Near Ballinger in Runnels County, Texas — The American South (West South Central)
San Clemente Mission
(Site Located 10 Miles Southeast)
Named for the San Clemente River (actually the Colorado), the mission was founded at the request of the Jumano Indians, who desired Christianity and the friendship of the Spanish. The building was probably constructed of logs, its lower story serving as a chapel and its upper story as a lookout post. Though they stayed only from March 15 to May 1, awaiting envoys from 48 tribes (bands), the Spaniards baptized many of their several thousand Indian allies.
Finally, being attacked by hostile Apaches, Mendoza returned with his men to El Paso six months after he had left. Although Mendoza did not know it, French explorer La Salle had landed on the Gulf Coast, 1684. This fact, plus Mendoza’s report of seeing a French flag among the Indians quickly led to other Spanish expeditions being sent to chart the Texas wilderness.
Erected 1968 by Texas State Historical Survey
Location. 31° 38.637′ N, 99° 55.521′ W. Marker is near Ballinger, Texas, in Runnels County. Marker is on U.S. 83 half a mile from Farm to Market Road 2406, on the right when traveling north. Touch for map. Marker is in this post office area: Ballinger TX 76821, United States of America.
Other nearby markers. At least 8 other markers are within 7 miles of this marker, measured as the crow flies. Hoffman Cemetery (approx. 3.9 miles away); Colorado River Ferry Crossing (approx. 6.2 miles away); John S. Chisum (approx. 6.2 miles away); Abilene & Southern Depot (approx. 6˝ miles away); Charles H. Noyes (approx. 6.6 miles away); Ballinger (approx. 6.6 miles away); Runnels County Courthouse (approx. 6.7 miles away); Runnels County Veterans Memorial (approx. 6.7 miles away). Touch for a list and map of all markers in Ballinger.
Also see . . . San Clemente Mission. From the Texas State Historical Association’s “Handbook of Texas Online”. (Submitted on July 22, 2016.)
Categories. • Churches & Religion • Colonial Era • Exploration • Native Americans •

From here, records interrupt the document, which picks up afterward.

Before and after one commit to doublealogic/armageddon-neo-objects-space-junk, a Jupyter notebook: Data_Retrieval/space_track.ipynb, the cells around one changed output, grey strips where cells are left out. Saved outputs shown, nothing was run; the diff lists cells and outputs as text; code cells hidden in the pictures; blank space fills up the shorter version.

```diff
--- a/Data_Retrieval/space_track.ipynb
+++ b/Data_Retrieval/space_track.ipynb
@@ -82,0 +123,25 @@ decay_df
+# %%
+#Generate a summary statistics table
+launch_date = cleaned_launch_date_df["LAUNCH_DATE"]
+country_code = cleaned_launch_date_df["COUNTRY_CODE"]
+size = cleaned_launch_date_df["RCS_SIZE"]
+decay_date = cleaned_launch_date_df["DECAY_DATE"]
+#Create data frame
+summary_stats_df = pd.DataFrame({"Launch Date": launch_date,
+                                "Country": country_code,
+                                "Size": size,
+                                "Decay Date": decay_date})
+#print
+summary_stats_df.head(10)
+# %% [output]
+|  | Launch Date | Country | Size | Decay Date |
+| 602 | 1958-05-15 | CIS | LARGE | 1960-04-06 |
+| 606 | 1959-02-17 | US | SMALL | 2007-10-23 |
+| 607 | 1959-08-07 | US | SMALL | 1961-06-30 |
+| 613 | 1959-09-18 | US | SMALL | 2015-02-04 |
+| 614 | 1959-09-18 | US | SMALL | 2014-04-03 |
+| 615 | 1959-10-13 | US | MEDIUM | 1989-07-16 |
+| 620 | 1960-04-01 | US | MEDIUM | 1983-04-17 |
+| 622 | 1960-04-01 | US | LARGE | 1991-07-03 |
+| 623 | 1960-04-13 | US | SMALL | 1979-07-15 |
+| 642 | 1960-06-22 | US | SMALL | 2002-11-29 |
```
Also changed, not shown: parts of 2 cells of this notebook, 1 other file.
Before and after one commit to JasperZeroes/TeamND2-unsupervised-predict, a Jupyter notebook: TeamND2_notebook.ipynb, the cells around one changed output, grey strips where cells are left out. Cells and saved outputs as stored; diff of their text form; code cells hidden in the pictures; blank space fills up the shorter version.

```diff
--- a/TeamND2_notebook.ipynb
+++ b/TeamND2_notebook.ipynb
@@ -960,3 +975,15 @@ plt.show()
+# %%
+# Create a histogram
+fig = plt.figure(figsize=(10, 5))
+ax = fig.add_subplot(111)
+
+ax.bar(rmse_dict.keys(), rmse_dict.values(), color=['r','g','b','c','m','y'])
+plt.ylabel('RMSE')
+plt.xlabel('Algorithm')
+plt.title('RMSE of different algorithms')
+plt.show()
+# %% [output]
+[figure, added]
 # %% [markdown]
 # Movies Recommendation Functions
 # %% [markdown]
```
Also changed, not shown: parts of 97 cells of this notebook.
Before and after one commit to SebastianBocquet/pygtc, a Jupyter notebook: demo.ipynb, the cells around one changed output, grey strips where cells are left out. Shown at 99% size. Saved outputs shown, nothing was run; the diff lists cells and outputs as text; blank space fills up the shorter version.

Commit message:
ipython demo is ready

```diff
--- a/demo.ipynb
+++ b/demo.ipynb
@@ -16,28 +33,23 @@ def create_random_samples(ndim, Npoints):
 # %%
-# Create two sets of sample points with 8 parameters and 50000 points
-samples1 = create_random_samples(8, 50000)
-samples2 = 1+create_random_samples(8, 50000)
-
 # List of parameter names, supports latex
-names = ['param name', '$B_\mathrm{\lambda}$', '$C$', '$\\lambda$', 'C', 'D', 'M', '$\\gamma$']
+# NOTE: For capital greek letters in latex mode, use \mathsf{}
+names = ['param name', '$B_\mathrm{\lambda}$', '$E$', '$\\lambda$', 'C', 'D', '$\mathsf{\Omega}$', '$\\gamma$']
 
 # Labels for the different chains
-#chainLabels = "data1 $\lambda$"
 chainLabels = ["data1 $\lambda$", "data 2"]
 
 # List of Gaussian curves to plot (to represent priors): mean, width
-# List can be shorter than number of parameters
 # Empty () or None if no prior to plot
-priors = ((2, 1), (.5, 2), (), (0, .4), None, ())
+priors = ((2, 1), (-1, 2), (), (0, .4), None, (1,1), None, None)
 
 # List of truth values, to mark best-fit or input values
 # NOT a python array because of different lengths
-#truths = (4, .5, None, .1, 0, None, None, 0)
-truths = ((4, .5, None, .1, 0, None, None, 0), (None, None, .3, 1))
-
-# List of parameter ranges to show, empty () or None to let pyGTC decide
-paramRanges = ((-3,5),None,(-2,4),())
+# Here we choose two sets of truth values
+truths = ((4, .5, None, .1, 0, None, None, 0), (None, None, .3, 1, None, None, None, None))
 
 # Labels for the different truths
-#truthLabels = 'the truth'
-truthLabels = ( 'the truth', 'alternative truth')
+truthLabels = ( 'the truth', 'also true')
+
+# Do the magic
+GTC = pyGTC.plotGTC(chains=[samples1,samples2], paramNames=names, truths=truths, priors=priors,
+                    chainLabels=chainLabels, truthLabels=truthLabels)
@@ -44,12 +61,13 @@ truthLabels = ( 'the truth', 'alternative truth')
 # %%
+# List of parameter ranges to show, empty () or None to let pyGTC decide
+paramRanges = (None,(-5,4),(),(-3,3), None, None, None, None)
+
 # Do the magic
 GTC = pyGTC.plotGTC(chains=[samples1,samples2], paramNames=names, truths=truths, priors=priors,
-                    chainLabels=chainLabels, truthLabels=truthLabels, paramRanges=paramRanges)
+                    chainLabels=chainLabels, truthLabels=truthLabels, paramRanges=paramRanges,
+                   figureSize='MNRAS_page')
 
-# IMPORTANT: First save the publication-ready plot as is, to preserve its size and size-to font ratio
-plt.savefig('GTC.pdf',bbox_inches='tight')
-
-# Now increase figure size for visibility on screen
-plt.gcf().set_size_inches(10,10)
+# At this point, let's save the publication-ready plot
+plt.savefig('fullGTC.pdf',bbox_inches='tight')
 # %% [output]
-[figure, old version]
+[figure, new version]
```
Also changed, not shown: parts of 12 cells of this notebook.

Credits. This page was last revised on July 22, 2016. This page originally submitted on July 22, 2016, by Duane Hall of Abilene, Texas. This page has been viewed 201 times since then and 7 times this year. Photos: 1, 2, 3. submitted on July 22, 2016, by Duane Hall of Abilene, Texas.